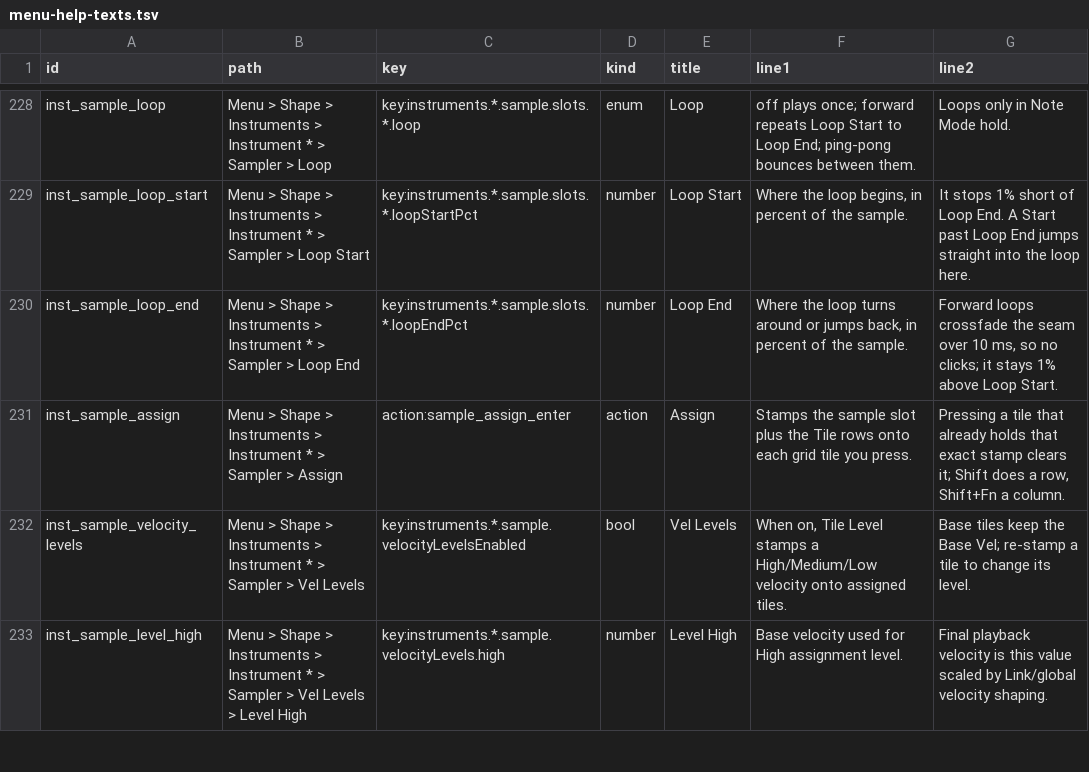
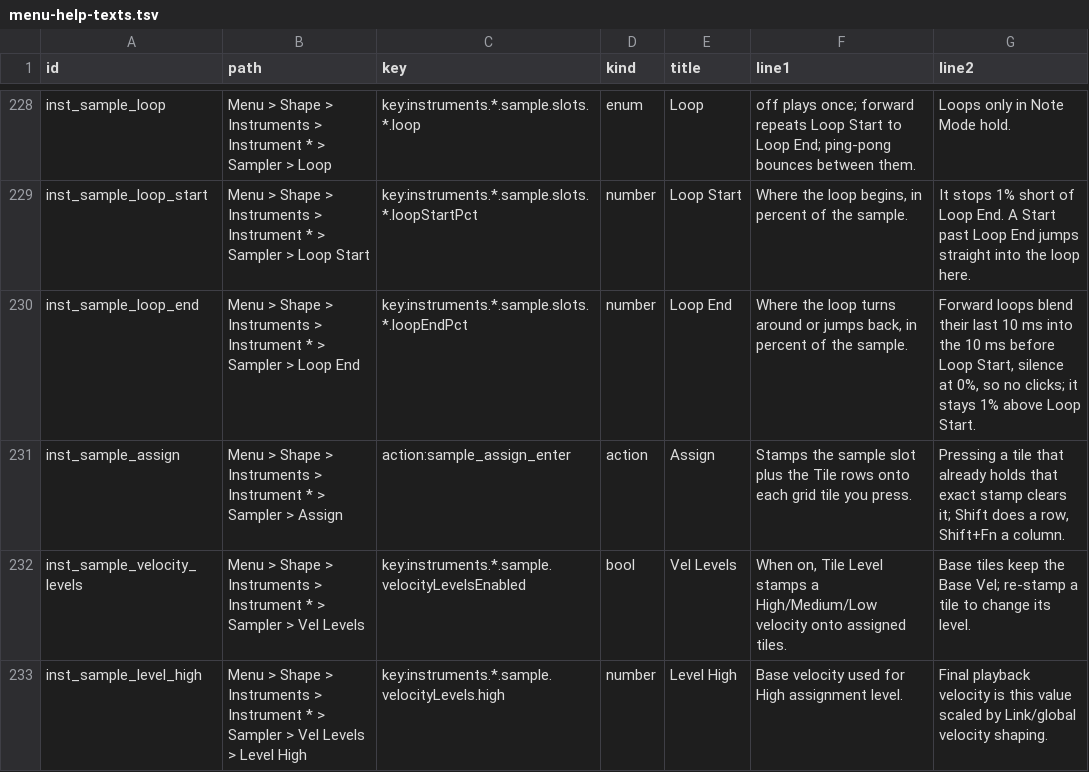
Before and after one commit to nexxyz/octessera, a TSV file: resources/menu-help-texts.tsv, drawn as a sheet; only a part is shown, gaps mark what is left out.

Commit message:
Sampler: crossfade a forward loop's seam with the frames before Loop Start, so every pass lasts exactly the loop instead of 10 ms less

```diff
--- a/resources/menu-help-texts.tsv
+++ b/resources/menu-help-texts.tsv
@@ -229,3 +229,3 @@ inst_sample_loop	Menu > Shape > Instruments > Instrument * > Sampler > Loop	key:
 inst_sample_loop_start	Menu > Shape > Instruments > Instrument * > Sampler > Loop Start	key:instruments.*.sample.slots.*.loopStartPct	number	Loop Start	Where the loop begins, in percent of the sample.	It stops 1% short of Loop End. A Start past Loop End jumps straight into the loop here.
-inst_sample_loop_end	Menu > Shape > Instruments > Instrument * > Sampler > Loop End	key:instruments.*.sample.slots.*.loopEndPct	number	Loop End	Where the loop turns around or jumps back, in percent of the sample.	Forward loops crossfade the seam over 10 ms, so no clicks; it stays 1% above Loop Start.
+inst_sample_loop_end	Menu > Shape > Instruments > Instrument * > Sampler > Loop End	key:instruments.*.sample.slots.*.loopEndPct	number	Loop End	Where the loop turns around or jumps back, in percent of the sample.	Forward loops blend their last 10 ms into the 10 ms before Loop Start, silence at 0%, so no clicks; it stays 1% above Loop Start.
 inst_sample_assign	Menu > Shape > Instruments > Instrument * > Sampler > Assign	action:sample_assign_enter	action	Assign	Stamps the sample slot plus the Tile rows onto each grid tile you press.	Pressing a tile that already holds that exact stamp clears it; Shift does a row, Shift+Fn a column.
```
Also changed, not shown: 3 other files.
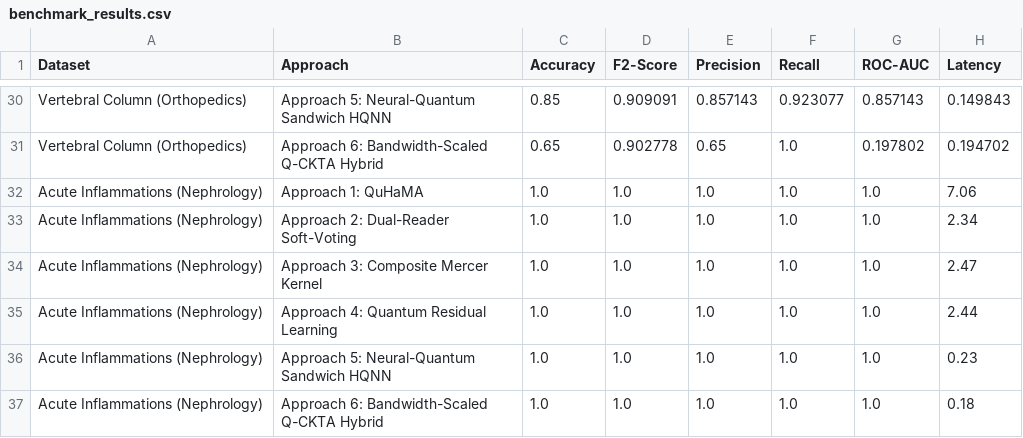
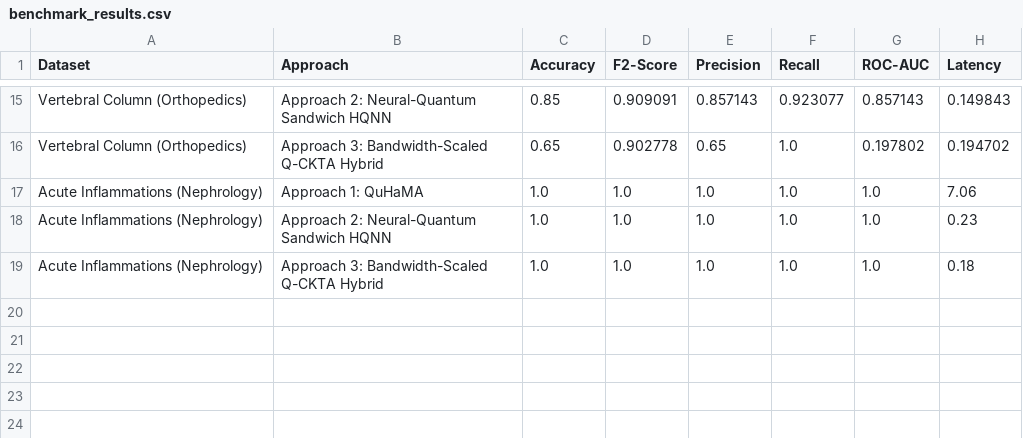
Before and after one commit to salasks-git/Quantum_hack, a CSV file: approaches/benchmark_results.csv, drawn as a sheet; only a part is shown, gaps mark what is left out; removed rows and columns are numbered as before the commit, all else as after; the diff covers the shown part only; the diff names each change by its address in the sheet, - before the commit and + after, or states it on an @@ line.

Commit message:
feat(approaches): prune to top 3 elite hybrid models, reduce bloat, and embed gate-level Mermaid diagrams

```diff
--- a/approaches/benchmark_results.csv
+++ b/approaches/benchmark_results.csv
-B15 (Approach): Approach 5: Neural-Quantum Sandwich HQNN
+B15 (Approach): Approach 2: Neural-Quantum Sandwich HQNN
-B16 (Approach): Approach 6: Bandwidth-Scaled Q-CKTA Hybrid
+B16 (Approach): Approach 3: Bandwidth-Scaled Q-CKTA Hybrid
-row 33: Acute Inflammations (Nephrology) | Approach 2: Dual-Reader Soft-Voting | 1.0 | 1.0 | 1.0 | 1.0 | 1.0 | 2.34
-row 34: Acute Inflammations (Nephrology) | Approach 3: Composite Mercer Kernel | 1.0 | 1.0 | 1.0 | 1.0 | 1.0 | 2.47
-row 35: Acute Inflammations (Nephrology) | Approach 4: Quantum Residual Learning | 1.0 | 1.0 | 1.0 | 1.0 | 1.0 | 2.44
-B18 (Approach): Approach 5: Neural-Quantum Sandwich HQNN
+B18 (Approach): Approach 2: Neural-Quantum Sandwich HQNN
-B19 (Approach): Approach 6: Bandwidth-Scaled Q-CKTA Hybrid
+B19 (Approach): Approach 3: Bandwidth-Scaled Q-CKTA Hybrid
```
Also changed, not shown: 15 removed rows and 8 edited cells elsewhere in this file, 13 other files.
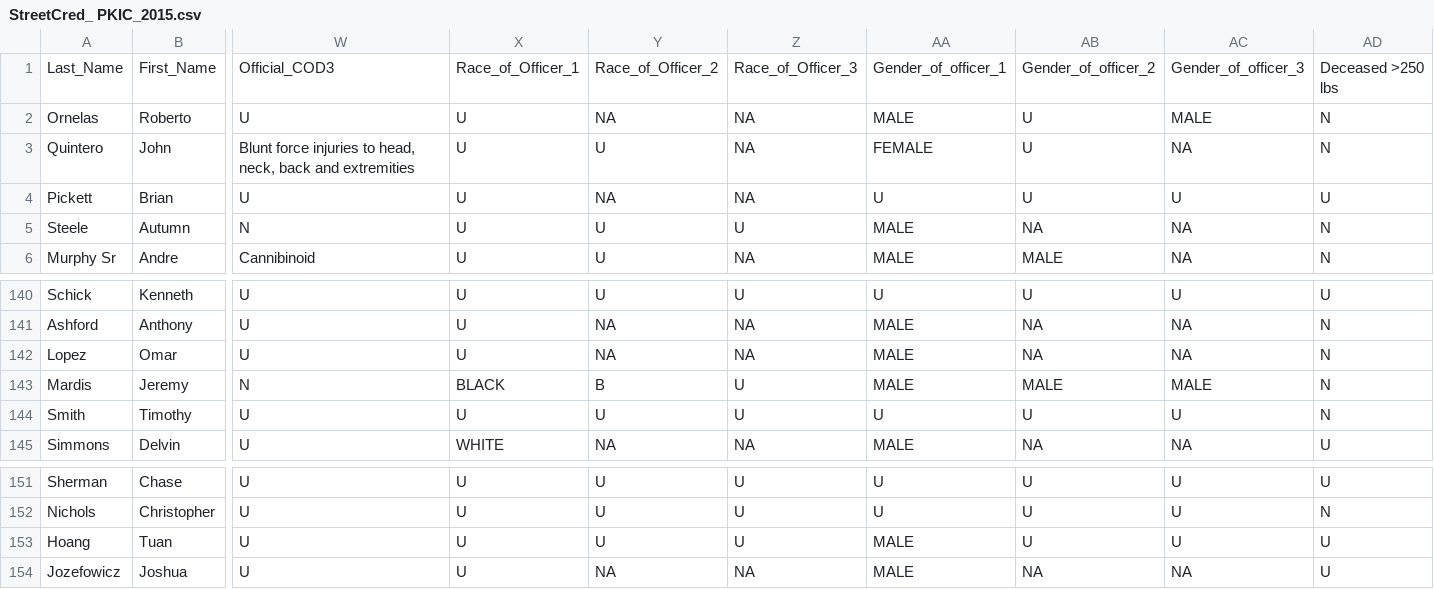
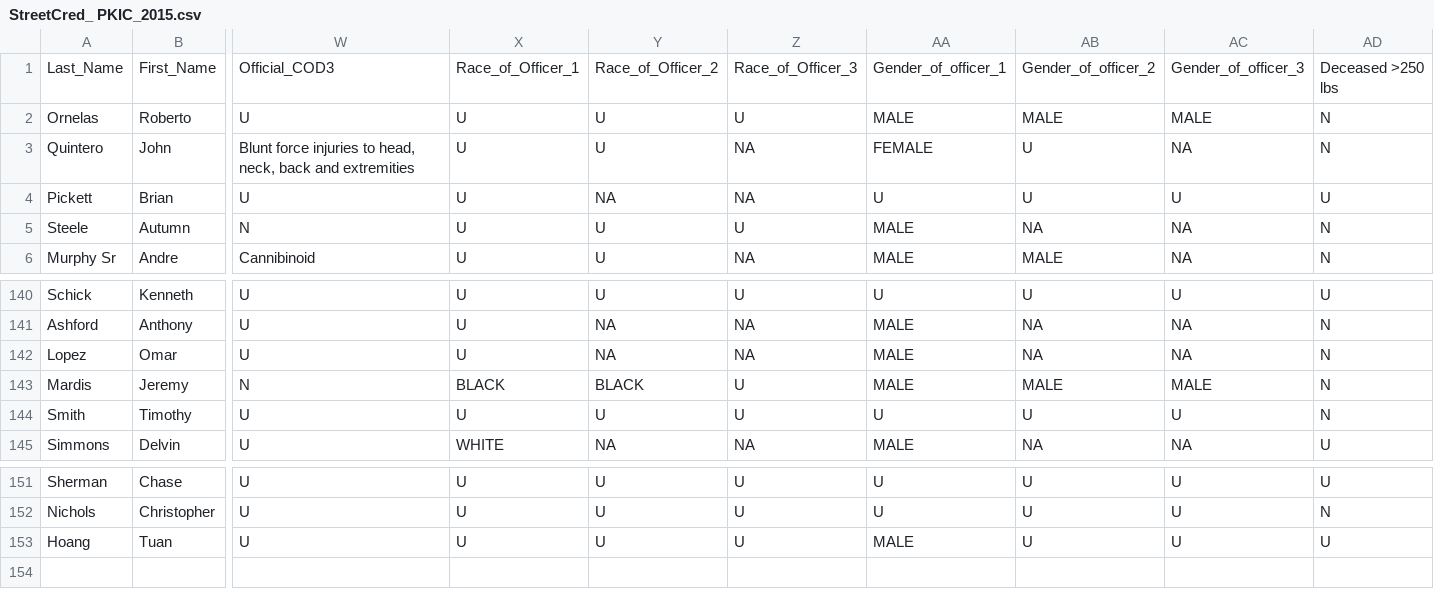
Before and after one commit to StreetCredSoftware/PKIC, a CSV file: DBs/StreetCred_ PKIC_2015.csv, drawn as a sheet; only a part is shown, gaps mark what is left out; rows hold the shown columns only; the diff names each change by its address in the sheet, - before the commit and + after, or states it on an @@ line.

Commit message:
Updated to remove Jozefowicz, Joshua as being out of scope (armed)

```diff
--- a/DBs/StreetCred_ PKIC_2015.csv
+++ b/DBs/StreetCred_ PKIC_2015.csv
-Y2: NA
+Y2: U
-Z2: NA
+Z2: U
-AB2: U
+AB2: MALE
-Y143: B
+Y143: BLACK
-row 154: Jozefowicz | Joshua | U | U | NA | NA | MALE | NA | NA | U
```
● ● ●
* What the exercise asks
Rewrite the data above exactly as given, but omit the images.

* The answer
Before and after one commit to nexxyz/octessera, a TSV file: resources/menu-help-texts.tsv, drawn as a sheet; only a part is shown, gaps mark what is left out.

Commit message:
Sampler: crossfade a forward loop's seam with the frames before Loop Start, so every pass lasts exactly the loop instead of 10 ms less

```diff
--- a/resources/menu-help-texts.tsv
+++ b/resources/menu-help-texts.tsv
@@ -229,3 +229,3 @@ inst_sample_loop	Menu > Shape > Instruments > Instrument * > Sampler > Loop	key:
 inst_sample_loop_start	Menu > Shape > Instruments > Instrument * > Sampler > Loop Start	key:instruments.*.sample.slots.*.loopStartPct	number	Loop Start	Where the loop begins, in percent of the sample.	It stops 1% short of Loop End. A Start past Loop End jumps straight into the loop here.
-inst_sample_loop_end	Menu > Shape > Instruments > Instrument * > Sampler > Loop End	key:instruments.*.sample.slots.*.loopEndPct	number	Loop End	Where the loop turns around or jumps back, in percent of the sample.	Forward loops crossfade the seam over 10 ms, so no clicks; it stays 1% above Loop Start.
+inst_sample_loop_end	Menu > Shape > Instruments > Instrument * > Sampler > Loop End	key:instruments.*.sample.slots.*.loopEndPct	number	Loop End	Where the loop turns around or jumps back, in percent of the sample.	Forward loops blend their last 10 ms into the 10 ms before Loop Start, silence at 0%, so no clicks; it stays 1% above Loop Start.
 inst_sample_assign	Menu > Shape > Instruments > Instrument * > Sampler > Assign	action:sample_assign_enter	action	Assign	Stamps the sample slot plus the Tile rows onto each grid tile you press.	Pressing a tile that already holds that exact stamp clears it; Shift does a row, Shift+Fn a column.
```
Also changed, not shown: 3 other files.
Before and after one commit to salasks-git/Quantum_hack, a CSV file: approaches/benchmark_results.csv, drawn as a sheet; only a part is shown, gaps mark what is left out; removed rows and columns are numbered as before the commit, all else as after; the diff covers the shown part only; the diff names each change by its address in the sheet, - before the commit and + after, or states it on an @@ line.

Commit message:
feat(approaches): prune to top 3 elite hybrid models, reduce bloat, and embed gate-level Mermaid diagrams

```diff
--- a/approaches/benchmark_results.csv
+++ b/approaches/benchmark_results.csv
-B15 (Approach): Approach 5: Neural-Quantum Sandwich HQNN
+B15 (Approach): Approach 2: Neural-Quantum Sandwich HQNN
-B16 (Approach): Approach 6: Bandwidth-Scaled Q-CKTA Hybrid
+B16 (Approach): Approach 3: Bandwidth-Scaled Q-CKTA Hybrid
-row 33: Acute Inflammations (Nephrology) | Approach 2: Dual-Reader Soft-Voting | 1.0 | 1.0 | 1.0 | 1.0 | 1.0 | 2.34
-row 34: Acute Inflammations (Nephrology) | Approach 3: Composite Mercer Kernel | 1.0 | 1.0 | 1.0 | 1.0 | 1.0 | 2.47
-row 35: Acute Inflammations (Nephrology) | Approach 4: Quantum Residual Learning | 1.0 | 1.0 | 1.0 | 1.0 | 1.0 | 2.44
-B18 (Approach): Approach 5: Neural-Quantum Sandwich HQNN
+B18 (Approach): Approach 2: Neural-Quantum Sandwich HQNN
-B19 (Approach): Approach 6: Bandwidth-Scaled Q-CKTA Hybrid
+B19 (Approach): Approach 3: Bandwidth-Scaled Q-CKTA Hybrid
```
Also changed, not shown: 15 removed rows and 8 edited cells elsewhere in this file, 13 other files.
Before and after one commit to StreetCredSoftware/PKIC, a CSV file: DBs/StreetCred_ PKIC_2015.csv, drawn as a sheet; only a part is shown, gaps mark what is left out; rows hold the shown columns only; the diff names each change by its address in the sheet, - before the commit and + after, or states it on an @@ line.

Commit message:
Updated to remove Jozefowicz, Joshua as being out of scope (armed)

```diff
--- a/DBs/StreetCred_ PKIC_2015.csv
+++ b/DBs/StreetCred_ PKIC_2015.csv
-Y2: NA
+Y2: U
-Z2: NA
+Z2: U
-AB2: U
+AB2: MALE
-Y143: B
+Y143: BLACK
-row 154: Jozefowicz | Joshua | U | U | NA | NA | MALE | NA | NA | U
```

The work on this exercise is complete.